BEGIN Available records
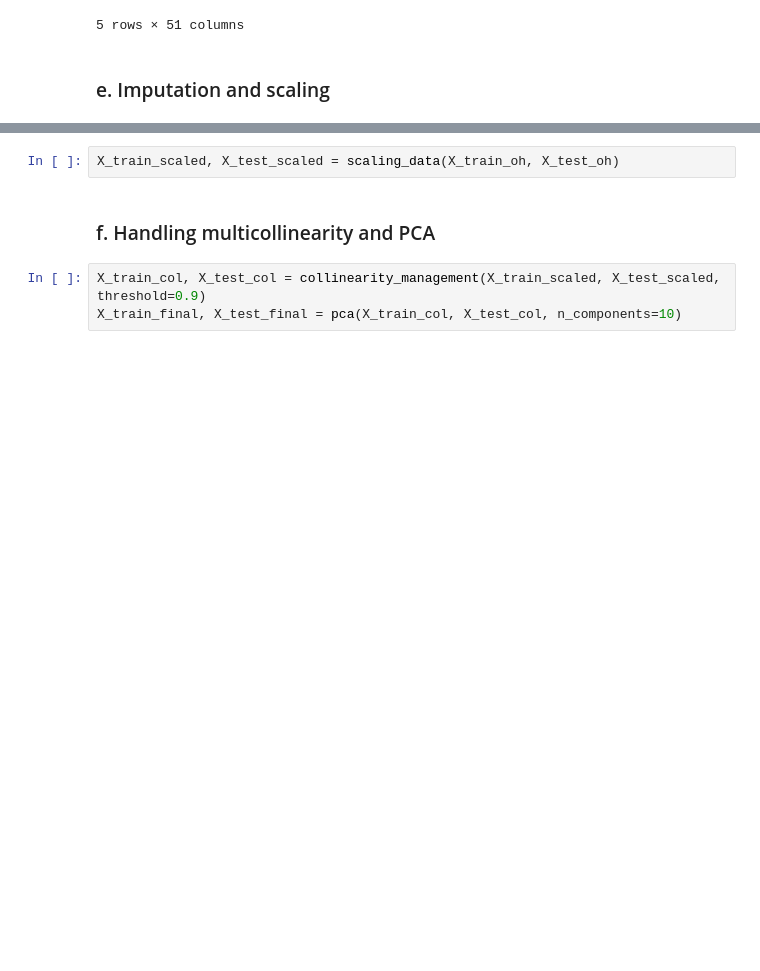
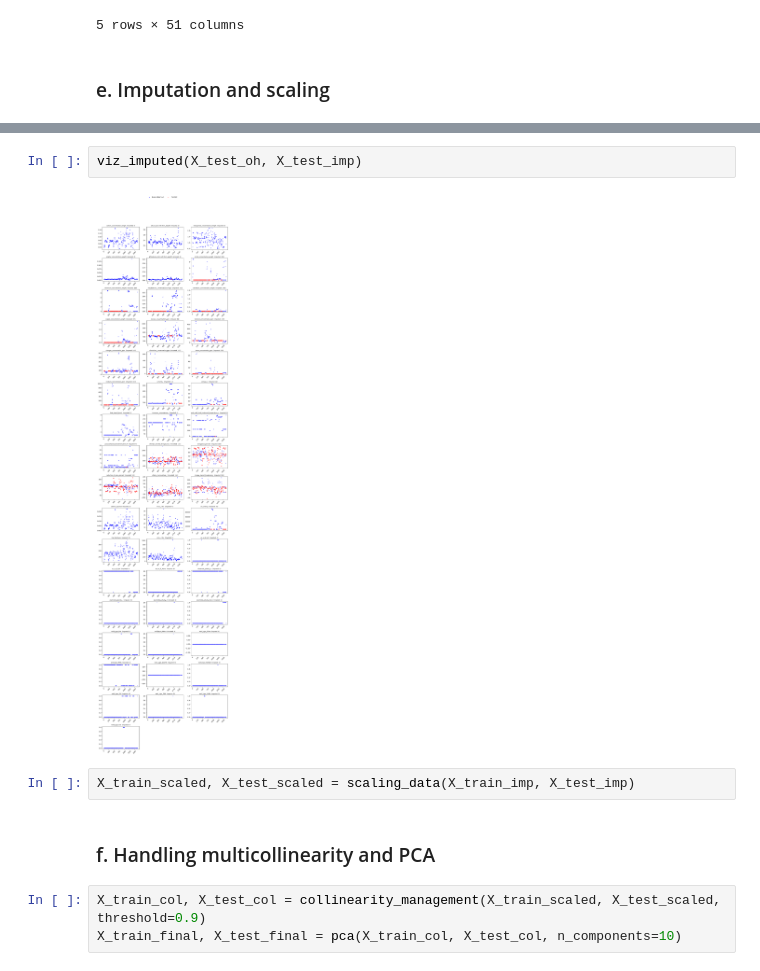
Before and after one commit to KarinaMusina44/weld-quality-prediction, a Jupyter notebook: Pre-processing-clean.ipynb, the cells around one changed output, grey strips where cells are left out. Saved outputs shown, nothing was run; the diff lists cells and outputs as text; blank space fills up the shorter version.

```diff
--- a/Pre-processing-clean.ipynb
+++ b/Pre-processing-clean.ipynb
@@ -483,5 +545,9 @@ X_train_oh.head()
+# %%
+viz_imputed(X_test_oh, X_test_imp)
+# %% [output]
+[figure, added]
 # %%
-X_train_scaled, X_test_scaled = scaling_data(X_train_oh, X_test_oh)
+X_train_scaled, X_test_scaled = scaling_data(X_train_imp, X_test_imp)
 # %% [markdown]
 ### f. Handling multicollinearity and PCA
 # %%
```
Also changed, not shown: parts of 13 cells of this notebook, 1 other file.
END Available records
● **What to do**
If a line in the records above has the word "clean", copy it.

● **Solution below**
Before and after one commit to KarinaMusina44/weld-quality-prediction, a Jupyter notebook: Pre-processing-clean.ipynb, the cells around one changed output, grey strips where cells are left out. Saved outputs shown, nothing was run; the diff lists cells and outputs as text; blank space fills up the shorter version.
--- a/Pre-processing-clean.ipynb
+++ b/Pre-processing-clean.ipynb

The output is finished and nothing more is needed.